With regard to the Expenditure Committee's report, to which the noble Lord, Lord Molson—and other noble Lords—referred, and his wish for an undertaking that the Government would make money available for the suggested projects, the noble Lord will know, from his own experience as a Minister in the Ministry of Transport, that the Government will need to look very carefully at the proposals.


My Lords, I did not go so far as to ask the Government to commit themselves to any financial expenditure on this; I asked merely that the Government would speedily announce their views regarding the recommendations that have been made by the Select Committee.


My Lords, I thank the noble Lord. I hope that perhaps we shall have examined the main parts of their advice within the next three to four months. Obviously, those which we consider necessary we shall wish to do everything possible to implement, within the financial limits at the time. I think that the noble Lord, Lord Molson used the words, "the art of the possible". I think that this is what we feel too.

The noble Lord, Lord Champion, referred to the Greater London Development Report and the Inquiry under the chairmanship of Mr. Frank Layfield, Q.C., which was set up not only to examine objections to the Plan but also the Plan itself. This Inquiry has lasted two years, and during that period there have been important developments in thinking about traffic in London, which have been collected both in the revised draft of the transport section of the Plan put forward now by the G.L.C., and also in their discussion paper, to which we have referred. The Report of the Inquiry was submitted to my right honourable friend the Secretary of State for the Environment, as the noble Lord knows, last December, and he has announced that it will be published as soon as possible. I regret that at this stage I cannot comment on the merits of any of the solutions to London's traffic problems proposed either by the G.L.C. or by the various groups set up to oppose the Plan. But I must emphasise that we recognise the need for urgent decisions and that there will be no avoidable delay in reaching them. Public consultation is necessary but, as the noble Lord, Lord Champion, rightly said, we do not want excessive consultation. I do not suppose that when the G.L.C. originally started consulting they realised the delay that would be imposed upon them.

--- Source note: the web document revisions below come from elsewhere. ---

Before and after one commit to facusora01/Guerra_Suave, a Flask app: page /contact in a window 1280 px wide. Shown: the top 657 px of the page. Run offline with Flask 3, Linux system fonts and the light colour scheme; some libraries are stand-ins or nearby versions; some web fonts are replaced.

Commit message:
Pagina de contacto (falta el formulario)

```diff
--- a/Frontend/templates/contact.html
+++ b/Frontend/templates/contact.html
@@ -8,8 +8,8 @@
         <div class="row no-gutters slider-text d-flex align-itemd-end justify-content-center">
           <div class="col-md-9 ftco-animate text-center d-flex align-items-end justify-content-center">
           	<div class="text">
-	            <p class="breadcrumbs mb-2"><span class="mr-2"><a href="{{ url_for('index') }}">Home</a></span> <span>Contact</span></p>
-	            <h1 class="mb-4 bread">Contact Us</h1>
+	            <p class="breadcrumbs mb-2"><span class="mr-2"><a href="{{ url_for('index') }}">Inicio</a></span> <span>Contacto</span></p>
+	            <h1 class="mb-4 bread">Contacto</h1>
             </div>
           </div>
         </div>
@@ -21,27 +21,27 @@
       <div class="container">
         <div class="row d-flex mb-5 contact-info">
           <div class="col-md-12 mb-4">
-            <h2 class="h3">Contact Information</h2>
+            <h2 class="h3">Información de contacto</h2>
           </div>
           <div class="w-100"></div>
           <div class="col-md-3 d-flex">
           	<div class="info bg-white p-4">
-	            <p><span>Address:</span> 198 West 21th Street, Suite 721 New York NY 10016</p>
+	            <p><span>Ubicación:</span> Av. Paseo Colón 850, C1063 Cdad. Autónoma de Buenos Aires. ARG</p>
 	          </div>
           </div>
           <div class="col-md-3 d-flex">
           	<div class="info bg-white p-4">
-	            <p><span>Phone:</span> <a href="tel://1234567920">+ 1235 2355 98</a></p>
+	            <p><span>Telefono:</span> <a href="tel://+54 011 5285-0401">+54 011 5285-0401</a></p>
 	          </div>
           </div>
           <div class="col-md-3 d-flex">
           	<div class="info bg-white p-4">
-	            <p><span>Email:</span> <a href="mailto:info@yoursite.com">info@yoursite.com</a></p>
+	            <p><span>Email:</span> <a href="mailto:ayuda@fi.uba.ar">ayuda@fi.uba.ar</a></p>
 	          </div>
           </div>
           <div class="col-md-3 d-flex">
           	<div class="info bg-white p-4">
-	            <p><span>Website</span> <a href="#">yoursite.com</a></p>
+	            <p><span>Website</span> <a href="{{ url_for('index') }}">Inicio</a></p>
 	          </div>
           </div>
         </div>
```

I was asked by the noble Lord, Lord Champion, whether the Government agree that the G.L.C.'s responsibilities vis-à-vis the boroughs need modifying. The simple answer is, No. We think that the present arrangements are working well, although inevitably there are minor disagreements between the G.L.C. and the boroughs. The large sums which are being invested in the public transport system should help to alleviate many of our problems in due course.

We have this evening discussed most of the problems in regard to traffic in London, but I must remind noble Lords that London is not the only city in the world where traffic congestion is a problem. Every major city has its own traffic problems, to a greater or lesser extent. This is true all over the world and much effort is being exerted on a search for solutions. This is one of the major problems of modern urban life. I would remind the House how the daily achievements of the police alleviate the problem; and I think it would be fair to say that in many ways London has given, and is continuing to give, a lead to the world in dealing with the problem of movement in cities. It only remains for me to repeat that Her Majesty's Government are open at all times to new ideas and would certainly welcome all noble Lords' suggestions, or a further debate on this problem. Finally, I should again like to thank my noble friend Lord Molson and other noble Lords for their most helpful and constructive speeches.